Or, they could be more based on season of life or personal and professional connections. I’m currently in a group with five other female bloggers/business owners (in various niches), but the key thing that ties us together is that we’re all moms of 3-5 school aged kids, most of us homeschool (or have at some point), and we all want to be home with/for our kids, while still being career-oriented, intentional entrepreneurs.
Ryan is in one that formed out of a professional mentorship group he’s a part of, where all 9 or 10 of the men run very different businesses, but with similar levels of success and equally-ambitious goals for growth. He loves it.
What do you do in a mastermind group?
It’s up to the group, really. Some are in touch on a daily basis, sharing weekly goals, holding each other accountable, discussing what they’re currently working on, or just checking in and saying hi.
Others have more of an ebb and flow, where some weeks you’re talking frequently about issues or new developments in your field, tackling problems you’ve run into, sharing action steps with one another, asking for advice. It can be busy one week and then quiet the next, as group members have a need and desire to connect.
Some groups stay purely professional, with little personal chit-chat. Personally, I’m an extrovert and enjoy getting to know people on a deeper level, so I love groups where yes, we get things done and spur one another on, but also aren’t afraid to get to know each and do life together with some personal sharing and support as well.
Groups can have set days where they share goals, check in with each other, have conference calls or Google hangouts, discuss particular topics, etc. One group I’m in is doing monthly “hot seats” where that person brings their problem to the group and everyone helps them with it.
The formality and structure of the group is really up to its members, and it’s important to establish at the onset, so that everyone is on the same page and clear about the purpose and plan for the group.
How do you find a mastermind group?
This is where it can get tricky. There’s no one-size-fits-all solution for finding the right group.
I’d say the key, though, is to be purposeful about networking and connecting within your niche. Join Facebook groups or forums that suit the work you do. Introduce yourself to others on Twitter or LinkedIn or Google+. Go to conferences that interest you and align with your work.
Once you begin to do this, it’s amazing how naturally the connections and groups begin to form. Putting yourself out there is almost a sure way to find like-minded individuals that would equally love to connect with you.
At times I’ve been an initiator in the start of a particular mastermind. Other times I’ve been honoured to be thought of and asked to be included. Ryan has been intentional about seeking out the type of people he wanted to connect with by attending conferences and joining groups that seemed to be a fit.
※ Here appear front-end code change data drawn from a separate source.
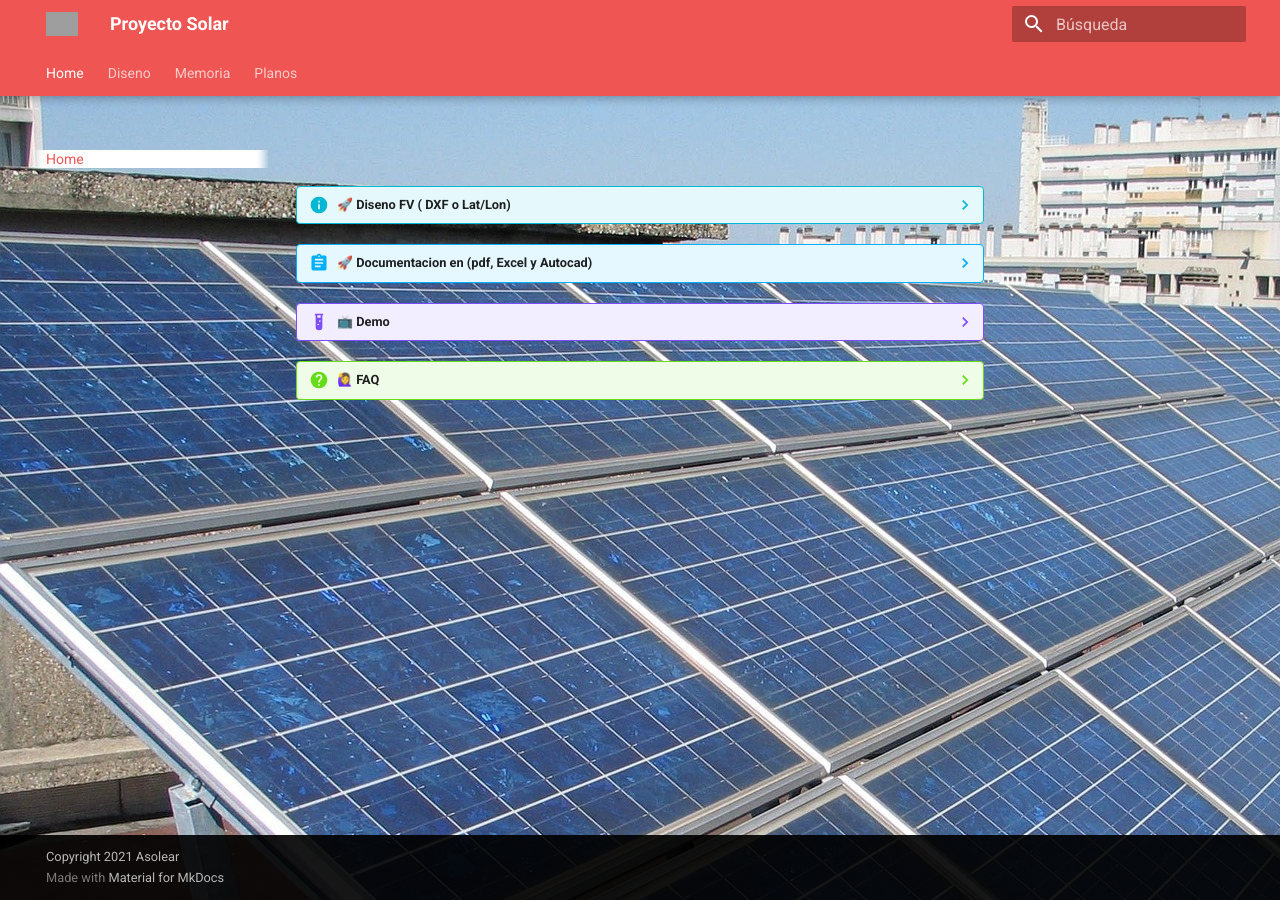
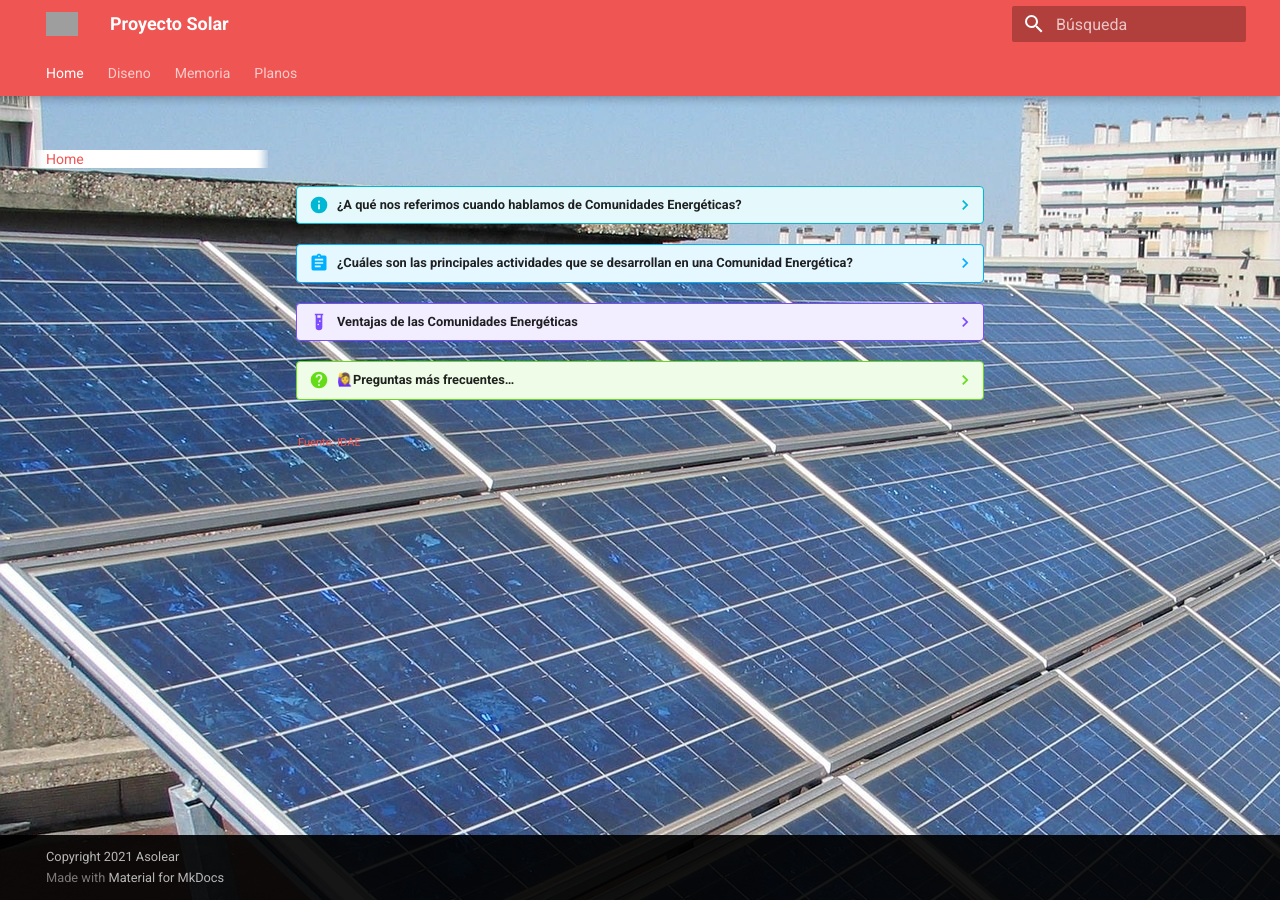
Before and after one commit to asolear/ComunidadEnergeticaSolar, an MkDocs documentation site: the page built from docs/index.md, in a window 1280 px wide. Built offline with MkDocs 1.6.1 and Material for MkDocs 9.7.7, drawn with Linux system fonts in a browser that asks for light colours; some of the changed lines change nothing that is shown; grey boxes are pictures that could not be loaded.

Commit message:
prg mié 04 ene 2023 17:37:35 CET

```diff
--- a/docs/index.md
+++ b/docs/index.md
@@ -6,54 +6,51 @@ body {
 
 #
 
-??? Info "**🚀 Diseno FV ( DXF o Lat/Lon)** "
+??? Info "¿A qué nos referimos cuando hablamos de Comunidades Energéticas?"
 
-    ??? question "a partir del dxf de la finca."
-
-        * disenamos su planta FV si nos da [📐DXF](Diseno/dxf){ .md-button }
-
-        ![1672329020891](image/index/1672329020891.png)
-
-    ??? question "con solo las coordenadas."
-
-        * disenamos su planta FV si nos da [📍COORDENADAS](Diseno/coordenadas){ .md-button }
-
-        ![1672329020891](image/index/1672329020891.png)
-
-??? Abstract "**🚀 Documentacion en  (pdf, Excel y Autocad)**"
+    Para poneros en situación, imaginad vuestra comunidad de vecinos, vuestro barrio o un polígono industrial y que todos ellos tuviesen como objetivo principal beneficiarse colectivamente de las mismas instalaciones de generación u otras medidas situadas en el entorno de dicha comunidad. ¿Qué supondría? Principalmente un aprovechamiento de la capacidad de generación eléctrica o térmica, una mejora de la eficiencia energética o un desarrollo de sistemas de movilidad sostenible, con potencial para un desarrollo de la gestión de la demanda en futuro. A través de la inversión en estas medidas, los actores de la comunidad energética podrían beneficiarse adicionalmente. Por otra parte, la comunidad o el área local, se beneficiaría en términos medioambientales y sociales. Y es que las comunidades energéticas son, principalmente, un concepto social, donde la gobernanza de ciudadanos, pymes y autoridades locales prima.
 
 
-    ??? question "Genera el plano con la distribucion optima de placas mediante tecnicas de IA."
+    ¿A qué nos referimos cuando hablamos de Comunidades Energéticas?
 
-        * o tambien con solo las
+    Para poneros en situación, imaginad vuestra comunidad de vecinos, vuestro barrio o un polígono industrial y que todos ellos tuviesen como objetivo principal beneficiarse colectivamente de las mismas instalaciones de generación u otras medidas situadas en el entorno de dicha comunidad. ¿Qué supondría? Principalmente un aprovechamiento de la capacidad de generación eléctrica o térmica, una mejora de la eficiencia energética o un desarrollo de sistemas de movilidad sostenible, con potencial para un desarrollo de la gestión de la demanda en futuro. A través de la inversión en estas medidas, los actores de la comunidad energética podrían beneficiarse adicionalmente. Por otra parte, la comunidad o el área local, se beneficiaría en términos medioambientales y sociales. Y es que las comunidades energéticas son, principalmente, un concepto social, donde la gobernanza de ciudadanos, pymes y autoridades locales prima.
 
-        ![1672329020891](image/index/1672329020891.png)
+    Las comunidades energéticas pueden llevar a cabo múltiples actividades: producir, consumir, almacenar, compartir o vender energía. Un ejemplo de este tipo de actividades en las que se pueden basar, son el autoconsumo o la generación distribuida, que suponen un factor importante para el ahorro económico de muchas familias, especialmente para las más vulnerables, pudiendo de esta forma hacer frente a la pobreza energética. Además, se evita la dependencia sobre las compañías eléctricas convencionales y se aumenta la competitividad en la industria. Los beneficios ambientales son importantes, con una disminución de la energía consumida, un aumento de energía renovable distribuida o una reducción de los combustibles fósiles utilizados, así como los sociales, con el empoderamiento ciudadano, la creación de empleo local, la creación de un tejido comunitario o la reinversión de los beneficios de la actividad en los aspectos prioritarios para la comunidad. Como podéis ver, una mayor participación de la ciudadanía en el sector energético es crucial para el cambio y refuerza el papel de los ciudadanos y garantiza el derecho de acceso a la energía.
 
-    ??? question "Genera el plano con la distribucion optima de placas mediante tecnicas de IA."
+    Si queréis conocer cómo sería una Comunidad Energética… En el municipio de Crevillent, de la mano del Grupo Enercoop, son pioneros por convertirse en la primera comunidad energética local de Europa.
 
-        * o tambien con solo las [📍COORDENADAS](Diseno/coordenadas){ .md-button }
 
-        ![1672329020891](image/index/1672329020891.png)
 
-    ??? question "Los esquemas electricos para cada distribucion y tipo de inversor."
 
-        ![1672329020891](image/index/1672329020891.png)
+??? Abstract "¿Cuáles son las principales actividades que se desarrollan en una Comunidad Energética?"
 
-    ??? question "listados excel de paneles e inversores"
+    - Generación de energía que proceda de fuentes renovables.
+    - Proporcionar servicios de eficiencia energética (incluyendo, por ejemplo, renovaciones de edificios).
+    - Suministro, consumo, agregación y almacenamiento de energía y potencialmente distribución.
+    - Prestación de servicios de recarga de vehículos eléctricos o de otros servicios energéticos.
 
-        ![1672329020891](image/index/1672329020891.png)
 
-    ??? question "Plano de las perdidas por sombras"
+??? Example "Ventajas de las Comunidades Energéticas"
 
-        ![1672329020891](image/index/1672329020891.png)
+    - Proporcionan a los ciudadanos un acceso justo y fácil a recursos locales de energía renovable y otros servicios energéticos o de movilidad, pudiendo beneficiarse de inversiones en los mismos.
+    - Los usuarios podrán tomar el control y tendrán una mayor responsabilidad para la auto-provisión de sus - necesidades energéticas.
+    - Se crean oportunidades de inversión para ciudadanos y negocios locales
+    - Ofrecer a las comunidades la posibilidad de crear ingresos que se generan y permanecen en la propia comunidad - local, aumentando la aceptación del desarrollo de energías renovables locales
+    - Facilitación de integración de energías renovables en el sistema a través de la gestión de la demanda
+    - Beneficios ambientales.
+    - Beneficios sociales: creación de empleo local y fomento de la cohesión y equidad social
 
-??? Example "**📺 Demo**"
+??? question "🙋‍♀️Preguntas más frecuentes…"
 
-    <iframe src="https://www.youtube.com/embed/PmJ9rkKGqrI" allow="autoplay; encrypted-media" allowfullscreen="" width="704" height="528" frameborder="0"></iframe>
 
-??? question "**🙋‍♀️ FAQ**"
+    ??? question "¿Qué diferencia a las comunidades energéticas de otros actores tradicionales?"
 
-    khkjh
+        - Propósito: Los ingresos y beneficios de estas actividades se destinan principalmente a proporcionar servicios y beneficios medioambientales o socio-económicos a los integrantes de la comunidad local o al área local.
+
+        - Propiedad y control: los integrantes del proyecto (ciudadanos, empresas micro/pequeñas/medianas o autoridades locales) participan y ejercen el control estratégico y de dirección de la comunidad energética.
+
+        - Gobernanza: la toma de decisiones internas está basada en gobernanza democrática, asegurando que la “autonomía” de la comunidad se mantenga. Adicionalmente, las comunidades energéticas se prestan a colaboraciones público-privada-ciudadanas, modelo de gobernanza aún poco desarrollado en España
+
 
     ??? question "hjkgkjhgjg jgjgjh "
 
@@ -71,6 +68,4 @@ body {
 
         khkjh
 
-    ??? question "hjkgkjhgjg jgjgjh "
-
-        khkjh
+<a href="https://www.idae.es/ayudas-y-financiacion/comunidades-energeticas"><sub><sub>Fuente: IDAE</sub></sub></a>
```
Also changed, not shown: docs/image/city-gb7b7294d5_1920.jpg (added), docs/image/light-bulb-ge2adcb4df_1920.jpg (added), 5 other files.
There are even business sites for entrepreneurs, like fizzle.co (I haven’t tried it, just heard about it), where many people sign up so that they can network, talk to and learn from other business people like themselves.